* _Work request_: Nothing but an exact copy of the records below counts as the answer.

Data entries

= Beginning of Section =

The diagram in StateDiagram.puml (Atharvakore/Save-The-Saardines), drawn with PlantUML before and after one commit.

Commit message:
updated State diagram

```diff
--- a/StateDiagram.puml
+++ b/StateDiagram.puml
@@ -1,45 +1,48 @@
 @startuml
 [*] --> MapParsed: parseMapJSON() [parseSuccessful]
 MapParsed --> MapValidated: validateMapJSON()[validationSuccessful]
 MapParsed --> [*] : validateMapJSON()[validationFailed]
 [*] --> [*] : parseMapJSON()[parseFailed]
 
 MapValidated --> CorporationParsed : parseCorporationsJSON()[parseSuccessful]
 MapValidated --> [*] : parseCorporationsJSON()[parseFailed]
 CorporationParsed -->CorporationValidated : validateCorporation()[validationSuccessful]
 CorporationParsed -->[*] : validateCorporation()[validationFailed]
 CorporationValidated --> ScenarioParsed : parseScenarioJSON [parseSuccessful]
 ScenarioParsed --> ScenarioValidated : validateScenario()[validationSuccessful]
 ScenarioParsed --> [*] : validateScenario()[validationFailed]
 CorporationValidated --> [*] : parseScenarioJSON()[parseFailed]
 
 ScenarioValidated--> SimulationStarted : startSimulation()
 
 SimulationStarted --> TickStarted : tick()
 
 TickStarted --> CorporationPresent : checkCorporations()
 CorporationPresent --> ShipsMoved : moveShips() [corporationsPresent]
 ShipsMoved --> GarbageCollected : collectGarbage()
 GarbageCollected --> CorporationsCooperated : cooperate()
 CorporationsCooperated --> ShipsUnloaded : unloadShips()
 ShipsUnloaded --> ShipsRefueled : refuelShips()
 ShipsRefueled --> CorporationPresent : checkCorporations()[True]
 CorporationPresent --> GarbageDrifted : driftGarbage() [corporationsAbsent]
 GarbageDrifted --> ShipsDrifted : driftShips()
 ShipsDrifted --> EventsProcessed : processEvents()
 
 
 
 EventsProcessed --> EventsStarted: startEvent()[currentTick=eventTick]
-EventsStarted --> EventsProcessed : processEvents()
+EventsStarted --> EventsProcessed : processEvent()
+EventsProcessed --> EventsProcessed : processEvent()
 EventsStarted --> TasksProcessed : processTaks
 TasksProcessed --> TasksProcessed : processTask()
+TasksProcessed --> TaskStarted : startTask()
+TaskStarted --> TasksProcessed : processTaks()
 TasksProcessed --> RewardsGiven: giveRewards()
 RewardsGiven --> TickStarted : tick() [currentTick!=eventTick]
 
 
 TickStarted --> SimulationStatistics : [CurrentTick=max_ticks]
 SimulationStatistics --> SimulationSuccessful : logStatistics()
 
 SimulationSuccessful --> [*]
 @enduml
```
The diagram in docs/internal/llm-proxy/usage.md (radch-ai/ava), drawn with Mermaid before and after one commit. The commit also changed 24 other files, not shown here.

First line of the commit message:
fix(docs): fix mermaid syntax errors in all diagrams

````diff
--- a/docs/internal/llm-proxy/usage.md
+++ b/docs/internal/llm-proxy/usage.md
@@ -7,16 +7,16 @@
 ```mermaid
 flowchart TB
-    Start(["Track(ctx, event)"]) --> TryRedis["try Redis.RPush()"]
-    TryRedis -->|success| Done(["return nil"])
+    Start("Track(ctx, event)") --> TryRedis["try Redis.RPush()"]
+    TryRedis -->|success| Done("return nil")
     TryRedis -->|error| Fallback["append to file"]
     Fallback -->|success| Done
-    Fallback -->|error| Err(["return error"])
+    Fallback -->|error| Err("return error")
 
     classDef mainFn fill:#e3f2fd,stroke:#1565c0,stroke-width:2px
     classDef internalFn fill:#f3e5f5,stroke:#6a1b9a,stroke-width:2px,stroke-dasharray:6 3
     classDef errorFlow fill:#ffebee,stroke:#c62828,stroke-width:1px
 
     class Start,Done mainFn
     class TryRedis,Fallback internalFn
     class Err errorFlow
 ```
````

= End of Section =

* _Completed exercise_:
The diagram in StateDiagram.puml (Atharvakore/Save-The-Saardines), drawn with PlantUML before and after one commit.

Commit message:
updated State diagram

```diff
--- a/StateDiagram.puml
+++ b/StateDiagram.puml
@@ -1,45 +1,48 @@
 @startuml
 [*] --> MapParsed: parseMapJSON() [parseSuccessful]
 MapParsed --> MapValidated: validateMapJSON()[validationSuccessful]
 MapParsed --> [*] : validateMapJSON()[validationFailed]
 [*] --> [*] : parseMapJSON()[parseFailed]
 
 MapValidated --> CorporationParsed : parseCorporationsJSON()[parseSuccessful]
 MapValidated --> [*] : parseCorporationsJSON()[parseFailed]
 CorporationParsed -->CorporationValidated : validateCorporation()[validationSuccessful]
 CorporationParsed -->[*] : validateCorporation()[validationFailed]
 CorporationValidated --> ScenarioParsed : parseScenarioJSON [parseSuccessful]
 ScenarioParsed --> ScenarioValidated : validateScenario()[validationSuccessful]
 ScenarioParsed --> [*] : validateScenario()[validationFailed]
 CorporationValidated --> [*] : parseScenarioJSON()[parseFailed]
 
 ScenarioValidated--> SimulationStarted : startSimulation()
 
 SimulationStarted --> TickStarted : tick()
 
 TickStarted --> CorporationPresent : checkCorporations()
 CorporationPresent --> ShipsMoved : moveShips() [corporationsPresent]
 ShipsMoved --> GarbageCollected : collectGarbage()
 GarbageCollected --> CorporationsCooperated : cooperate()
 CorporationsCooperated --> ShipsUnloaded : unloadShips()
 ShipsUnloaded --> ShipsRefueled : refuelShips()
 ShipsRefueled --> CorporationPresent : checkCorporations()[True]
 CorporationPresent --> GarbageDrifted : driftGarbage() [corporationsAbsent]
 GarbageDrifted --> ShipsDrifted : driftShips()
 ShipsDrifted --> EventsProcessed : processEvents()
 
 
 
 EventsProcessed --> EventsStarted: startEvent()[currentTick=eventTick]
-EventsStarted --> EventsProcessed : processEvents()
+EventsStarted --> EventsProcessed : processEvent()
+EventsProcessed --> EventsProcessed : processEvent()
 EventsStarted --> TasksProcessed : processTaks
 TasksProcessed --> TasksProcessed : processTask()
+TasksProcessed --> TaskStarted : startTask()
+TaskStarted --> TasksProcessed : processTaks()
 TasksProcessed --> RewardsGiven: giveRewards()
 RewardsGiven --> TickStarted : tick() [currentTick!=eventTick]
 
 
 TickStarted --> SimulationStatistics : [CurrentTick=max_ticks]
 SimulationStatistics --> SimulationSuccessful : logStatistics()
 
 SimulationSuccessful --> [*]
 @enduml
```
The diagram in docs/internal/llm-proxy/usage.md (radch-ai/ava), drawn with Mermaid before and after one commit. The commit also changed 24 other files, not shown here.

First line of the commit message:
fix(docs): fix mermaid syntax errors in all diagrams

````diff
--- a/docs/internal/llm-proxy/usage.md
+++ b/docs/internal/llm-proxy/usage.md
@@ -7,16 +7,16 @@
 ```mermaid
 flowchart TB
-    Start(["Track(ctx, event)"]) --> TryRedis["try Redis.RPush()"]
-    TryRedis -->|success| Done(["return nil"])
+    Start("Track(ctx, event)") --> TryRedis["try Redis.RPush()"]
+    TryRedis -->|success| Done("return nil")
     TryRedis -->|error| Fallback["append to file"]
     Fallback -->|success| Done
-    Fallback -->|error| Err(["return error"])
+    Fallback -->|error| Err("return error")
 
     classDef mainFn fill:#e3f2fd,stroke:#1565c0,stroke-width:2px
     classDef internalFn fill:#f3e5f5,stroke:#6a1b9a,stroke-width:2px,stroke-dasharray:6 3
     classDef errorFlow fill:#ffebee,stroke:#c62828,stroke-width:1px
 
     class Start,Done mainFn
     class TryRedis,Fallback internalFn
     class Err errorFlow
 ```
````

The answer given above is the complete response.